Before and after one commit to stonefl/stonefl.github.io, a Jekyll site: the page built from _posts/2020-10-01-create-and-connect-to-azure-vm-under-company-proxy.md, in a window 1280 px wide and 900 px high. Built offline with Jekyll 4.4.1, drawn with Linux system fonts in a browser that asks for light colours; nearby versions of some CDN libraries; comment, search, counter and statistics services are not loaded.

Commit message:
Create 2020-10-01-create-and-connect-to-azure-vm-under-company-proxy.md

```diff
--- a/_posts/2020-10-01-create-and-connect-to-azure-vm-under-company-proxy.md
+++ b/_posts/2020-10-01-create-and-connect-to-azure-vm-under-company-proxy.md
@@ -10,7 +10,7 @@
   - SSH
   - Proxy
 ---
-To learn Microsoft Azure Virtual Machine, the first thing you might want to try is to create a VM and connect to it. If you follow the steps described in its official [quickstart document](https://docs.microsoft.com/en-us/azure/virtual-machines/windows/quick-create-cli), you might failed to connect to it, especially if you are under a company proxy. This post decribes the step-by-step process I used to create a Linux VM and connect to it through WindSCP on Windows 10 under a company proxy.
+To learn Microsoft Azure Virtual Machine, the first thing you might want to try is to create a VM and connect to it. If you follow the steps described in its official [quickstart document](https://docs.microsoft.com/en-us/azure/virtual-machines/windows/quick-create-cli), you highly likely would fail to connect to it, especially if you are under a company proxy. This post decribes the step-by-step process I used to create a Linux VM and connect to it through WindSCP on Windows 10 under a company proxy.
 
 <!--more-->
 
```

* * * * * * *

▶ [The task]:
Extract the complete data, matching each line exactly.

▶ [Solution to this problem]:
Before and after one commit to stonefl/stonefl.github.io, a Jekyll site: the page built from _posts/2020-10-01-create-and-connect-to-azure-vm-under-company-proxy.md, in a window 1280 px wide and 900 px high. Built offline with Jekyll 4.4.1, drawn with Linux system fonts in a browser that asks for light colours; nearby versions of some CDN libraries; comment, search, counter and statistics services are not loaded.

Commit message:
Create 2020-10-01-create-and-connect-to-azure-vm-under-company-proxy.md

```diff
--- a/_posts/2020-10-01-create-and-connect-to-azure-vm-under-company-proxy.md
+++ b/_posts/2020-10-01-create-and-connect-to-azure-vm-under-company-proxy.md
@@ -10,7 +10,7 @@
   - SSH
   - Proxy
 ---
-To learn Microsoft Azure Virtual Machine, the first thing you might want to try is to create a VM and connect to it. If you follow the steps described in its official [quickstart document](https://docs.microsoft.com/en-us/azure/virtual-machines/windows/quick-create-cli), you might failed to connect to it, especially if you are under a company proxy. This post decribes the step-by-step process I used to create a Linux VM and connect to it through WindSCP on Windows 10 under a company proxy.
+To learn Microsoft Azure Virtual Machine, the first thing you might want to try is to create a VM and connect to it. If you follow the steps described in its official [quickstart document](https://docs.microsoft.com/en-us/azure/virtual-machines/windows/quick-create-cli), you highly likely would fail to connect to it, especially if you are under a company proxy. This post decribes the step-by-step process I used to create a Linux VM and connect to it through WindSCP on Windows 10 under a company proxy.
 
 <!--more-->
 
```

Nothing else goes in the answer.